And the manner of the speaker was strong, earnest and sustained, though without anything that could exactly be called fire,—conveying the impression of a mind really at work, an intellect really reasoning with the House, not indulging in any personal feat of eloquence or display. We are much mis- taken if Dr. Lyon Playfair, though not as young as might be wished for a Ministerial career,—he is, however, only 54,— does not in time prove himself to be a considerable Liberal Minister, if he chooses that career, as well as a very impres- sive Parliamentary speaker.

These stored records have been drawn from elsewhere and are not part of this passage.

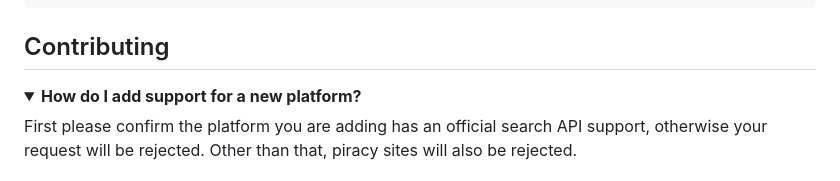
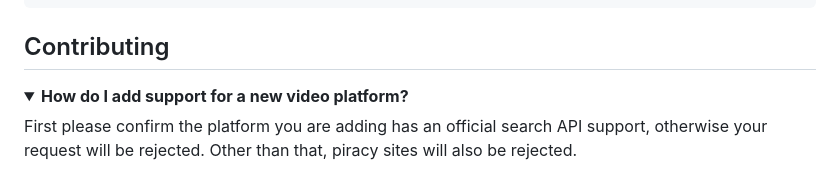
Before and after one commit to brainwo/yatta, a Markdown page: README.md, the part around the change. GitHub-like rendering; folded sections open.

Commit message:
docs(readme): add detail on contributing question

```diff
--- a/README.md
+++ b/README.md
@@ -81,7 +81,7 @@ sdks:
 ## Contributing
 
 <details>
-<summary><strong>How do I add support for a new platform?</strong></summary>
+<summary><strong>How do I add support for a new video platform?</strong></summary>
 First please confirm the platform you are adding has an official search API support, otherwise your request will be rejected. Other than that, piracy sites will also be rejected.
 </details>
 
```
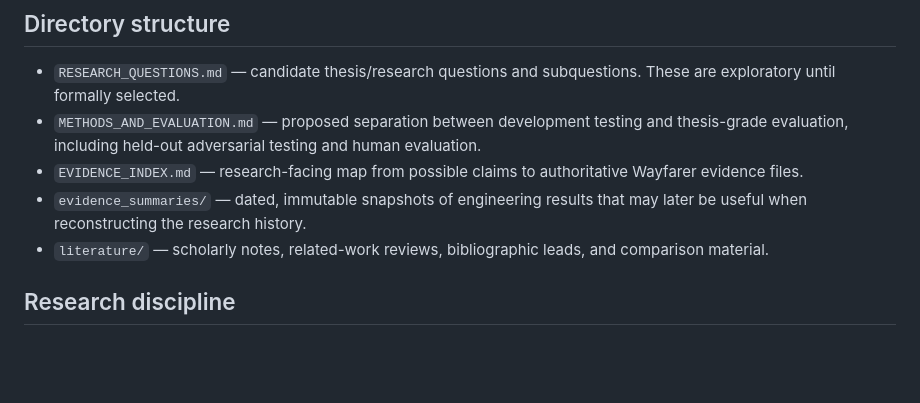
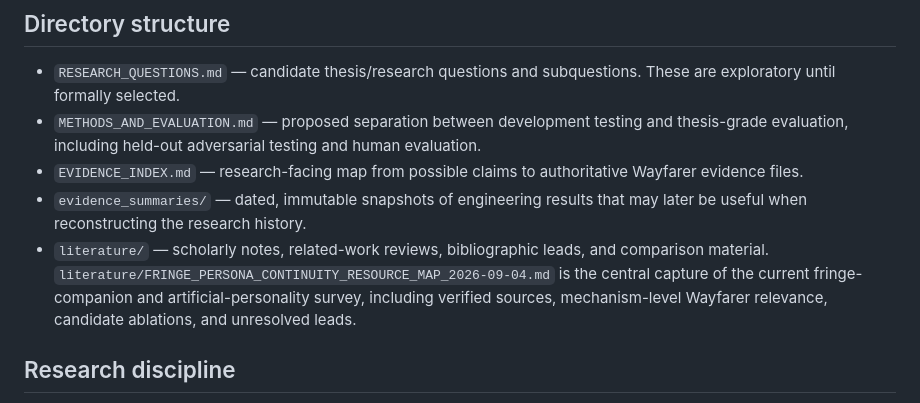
Before and after one commit to Azimn/persona_engine_PYTHONX, a Markdown page: research/README.md, the part around the change. GitHub-like rendering; blank space fills up the shorter version.

Commit message:
Link fringe continuity research map from research workspace

```diff
--- a/research/README.md
+++ b/research/README.md
@@ -24,7 +24,7 @@ A research summary should link to those sources rather than silently replacing t
 - `METHODS_AND_EVALUATION.md` — proposed separation between development testing and thesis-grade evaluation, including held-out adversarial testing and human evaluation.
 - `EVIDENCE_INDEX.md` — research-facing map from possible claims to authoritative Wayfarer evidence files.
 - `evidence_summaries/` — dated, immutable snapshots of engineering results that may later be useful when reconstructing the research history.
-- `literature/` — scholarly notes, related-work reviews, bibliographic leads, and comparison material.
+- `literature/` — scholarly notes, related-work reviews, bibliographic leads, and comparison material. `literature/FRINGE_PERSONA_CONTINUITY_RESOURCE_MAP_2026-09-04.md` is the central capture of the current fringe-companion and artificial-personality survey, including verified sources, mechanism-level Wayfarer relevance, candidate ablations, and unresolved leads.
 
 ## Research discipline
 
```
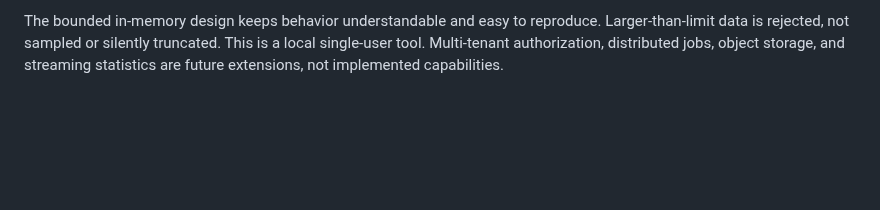
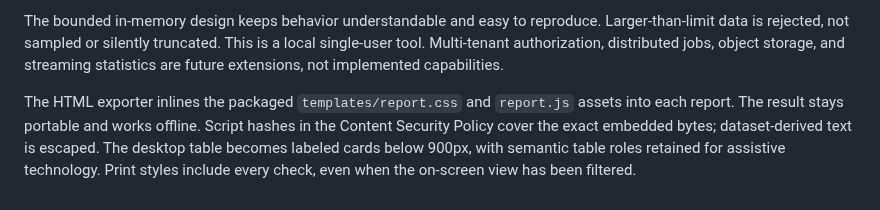
Before and after one commit to pralav-25/dataset-gate, a Markdown page: docs/architecture.md, the part around the change. GitHub-like rendering; blank space fills up the shorter version.

```diff
--- a/docs/architecture.md
+++ b/docs/architecture.md
@@ -31,3 +31,10 @@ The bounded in-memory design keeps behavior understandable and easy to reproduce
 Larger-than-limit data is rejected, not sampled or silently truncated. This is a local
 single-user tool. Multi-tenant authorization, distributed jobs, object storage, and
 streaming statistics are future extensions, not implemented capabilities.
+
+The HTML exporter inlines the packaged `templates/report.css` and `report.js` assets
+into each report. The result stays portable and works offline. Script hashes in the
+Content Security Policy cover the exact embedded bytes; dataset-derived text is
+escaped. The desktop table becomes labeled cards below 900px, with semantic table
+roles retained for assistive technology. Print styles include every check, even
+when the on-screen view has been filtered.
```
Also changed, not shown: README.md (+3 -1 lines), docs/assets/report.jpg (added), docs/assets/report.png (deleted), 3 other files.
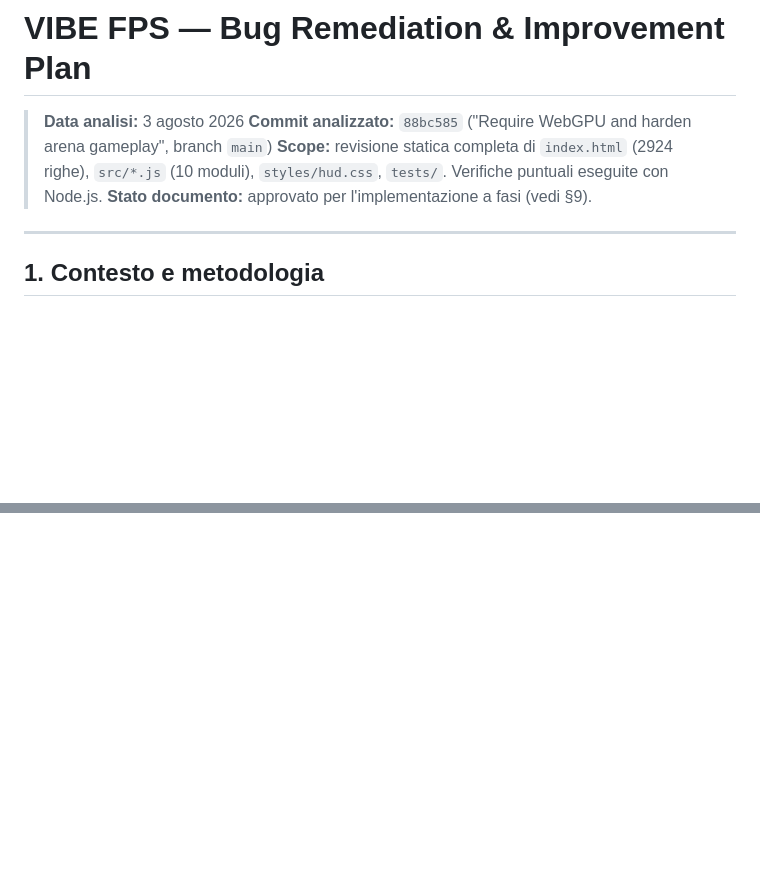
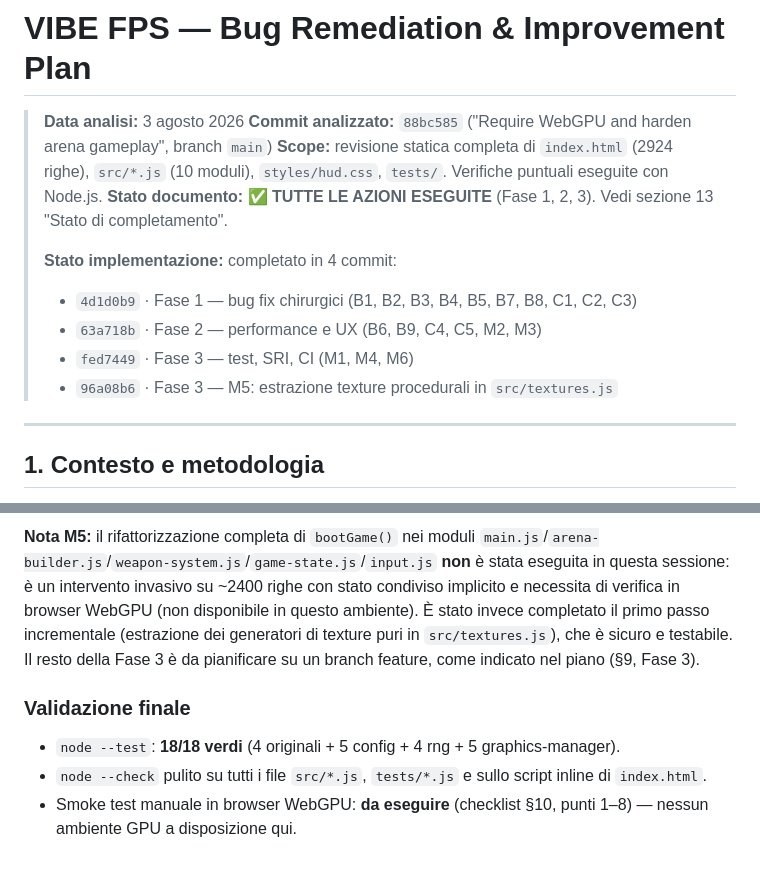
Before and after one commit to rudesssolo/vibeFPS, a Markdown page: bugs-remediation-plan.md, 2 parts joined by grey strips. Drawn GitHub-style; blank space fills up the shorter version.

```diff
--- a/bugs-remediation-plan.md
+++ b/bugs-remediation-plan.md
@@ -3,7 +3,13 @@
 > **Data analisi:** 3 agosto 2026
 > **Commit analizzato:** `88bc585` ("Require WebGPU and harden arena gameplay", branch `main`)
 > **Scope:** revisione statica completa di `index.html` (2924 righe), `src/*.js` (10 moduli), `styles/hud.css`, `tests/`. Verifiche puntuali eseguite con Node.js.
-> **Stato documento:** approvato per l'implementazione a fasi (vedi §9).
+> **Stato documento:** ✅ **TUTTE LE AZIONI ESEGUITE** (Fase 1, 2, 3). Vedi sezione 13 "Stato di completamento".
+>
+> **Stato implementazione:** completato in 4 commit:
+> - `4d1d0b9` · Fase 1 — bug fix chirurgici (B1, B2, B3, B4, B5, B7, B8, C1, C2, C3)
+> - `63a718b` · Fase 2 — performance e UX (B6, B9, C4, C5, M2, M3)
+> - `fed7449` · Fase 3 — test, SRI, CI (M1, M4, M6)
+> - `96a08b6` · Fase 3 — M5: estrazione texture procedurali in `src/textures.js`
 
 ---
 
@@ -431,0 +479,6 @@ sed -n '/<script type="module">/,/<\/script>/p' index.html | sed '1d;$d' > /tmp/
+**Nota M5:** il rifattorizzazione completa di `bootGame()` nei moduli `main.js`/`arena-builder.js`/`weapon-system.js`/`game-state.js`/`input.js` **non** è stata eseguita in questa sessione: è un intervento invasivo su ~2400 righe con stato condiviso implicito e necessita di verifica in browser WebGPU (non disponibile in questo ambiente). È stato invece completato il primo passo incrementale (estrazione dei generatori di texture puri in `src/textures.js`), che è sicuro e testabile. Il resto della Fase 3 è da pianificare su un branch feature, come indicato nel piano (§9, Fase 3).
+
+### Validazione finale
+- `node --test`: **18/18 verdi** (4 originali + 5 config + 4 rng + 5 graphics-manager).
+- `node --check` pulito su tutti i file `src/*.js`, `tests/*.js` e sullo script inline di `index.html`.
+- Smoke test manuale in browser WebGPU: **da eseguire** (checklist §10, punti 1–8) — nessun ambiente GPU a disposizione qui.
```
Also changed, not shown: other parts of bugs-remediation-plan.md (+41 -0 lines), README.md (+2 -1 lines).
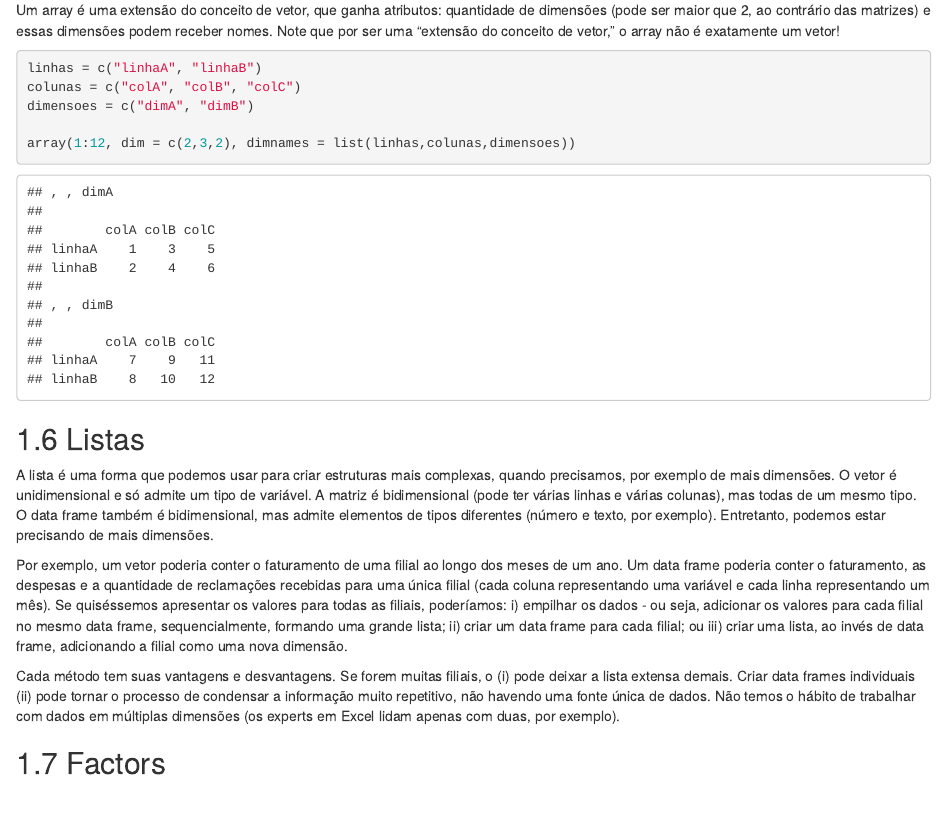
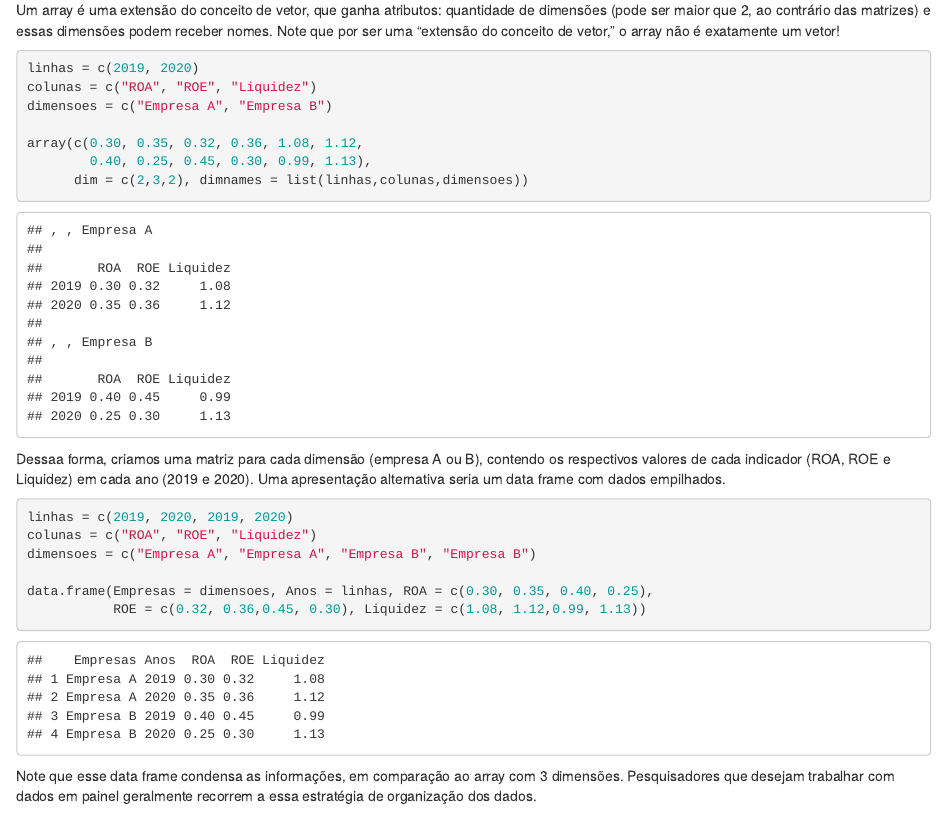
Before and after one commit to raimundomarciano/introR-livro, an R Markdown document (02.1estruturas.Rmd): the page in a window 1100 px wide, from 7370 px down. Rendered offline with R 4.5, knitr and Pandoc, with nearby package versions; drawn as R Markdown's standard HTML page in place of the format the file asks for.

Commit message:
Melhora no comparativo do array

````diff
--- a/02.1estruturas.Rmd
+++ b/02.1estruturas.Rmd
@@ -245,15 +245,30 @@ Um array é uma extensão do conceito de vetor, que ganha atributos: quantidade
 
 ```{r}
 
-linhas = c("linhaA", "linhaB")
-colunas = c("colA", "colB", "colC")
-dimensoes = c("dimA", "dimB")
+linhas = c(2019, 2020)
+colunas = c("ROA", "ROE", "Liquidez")
+dimensoes = c("Empresa A", "Empresa B")
 
-array(1:12, dim = c(2,3,2), dimnames = list(linhas,colunas,dimensoes))
+array(c(0.30, 0.35, 0.32, 0.36, 1.08, 1.12,
+        0.40, 0.25, 0.45, 0.30, 0.99, 1.13),
+      dim = c(2,3,2), dimnames = list(linhas,colunas,dimensoes))
 
 ```
 
+Dessaa forma, criamos uma matriz para cada dimensão (empresa A ou B), contendo os respectivos valores de cada indicador (ROA, ROE e Liquidez) em cada ano (2019 e 2020). Uma apresentação alternativa seria um data frame com dados empilhados.
 
+```{r}
+
+linhas = c(2019, 2020, 2019, 2020)
+colunas = c("ROA", "ROE", "Liquidez")
+dimensoes = c("Empresa A", "Empresa A", "Empresa B", "Empresa B")
+
+data.frame(Empresas = dimensoes, Anos = linhas, ROA = c(0.30, 0.35, 0.40, 0.25),
+           ROE = c(0.32, 0.36,0.45, 0.30), Liquidez = c(1.08, 1.12,0.99, 1.13))
+
+
+```
+Note que esse data frame condensa as informações, em comparação ao array com 3 dimensões. Pesquisadores que desejam trabalhar com dados em painel geralmente recorrem a essa estratégia de organização dos dados.
 
 
 ## Listas
````
Also changed, not shown: .RData, docs/search_index.json, 2 other files.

Of the other leading figures of the debate there is little new to be said, for they are mostly figures whose political powers have been already amply gauged. Mr. Vernon Harcourt did not surpass himself. He was as usual clever, as usual pompous, more than usually prudent, and perhaps more than usually dangerous. Dr. Ball was himself in his somewhat fitful delivery,—sometimes shouting and sometimes whispering,—in his clever hits, his powerful brogue, his advocate's eloquence, indeed in everything, ex- cept his air of deference to the Prime Minister, which, con- sidering the strength of his opposition to the Bill, was notable enough. Mr. Bernal Osborne was, as usual, jocose, but, as an Irish Member, was more than usually instructive ; for Mr. Osborne had to put himself into an attitude of mind not quite natural to him, and the effort improved his speech. Mr. Cardwell was, as usual, too smooth and conciliatory, giving an effect of concession even to weakness which lost the Government several Irish votes. Mr. Bouverie was Mr. Horsman over again, with somewhat less of the orator and somewhat more of the candid Whig friend. And the two great leaders were what they usually are,—Mr. Disraeli amusing and not at all in earnest ; Mr. Gladstone very eloquent and very happy in his gentle castigations of the Liberal deserters. Of the Irish Members, by far the most instructive speakers were Sir R. Blennerhassett, Mr. O'Reilly, and Sir D. Corrigan. The Member for Galway showed unusual courage in supporting the Bill against the anger of the Irish Bishops, and his lore on the subject of European Universities, together with his happy humour, gave very great interest to his general defence of the Government proposal. Mr. O'Reilly delivered an exposition of the state of learning in the Queen's University, which, if it prove to be accurate, as we believe it is, will not soon be forgotten either in Ireland or in this country ; and Sir D. Corrigan made a moderate speech in very pleasing style. On the whole, how- ever, the debate did not elicit by any means as much new political force as such debates usually do. Dr. Lyon Playfair is the only comparatively new political figure who comes out of it in strong relief with high promise of statesmanship.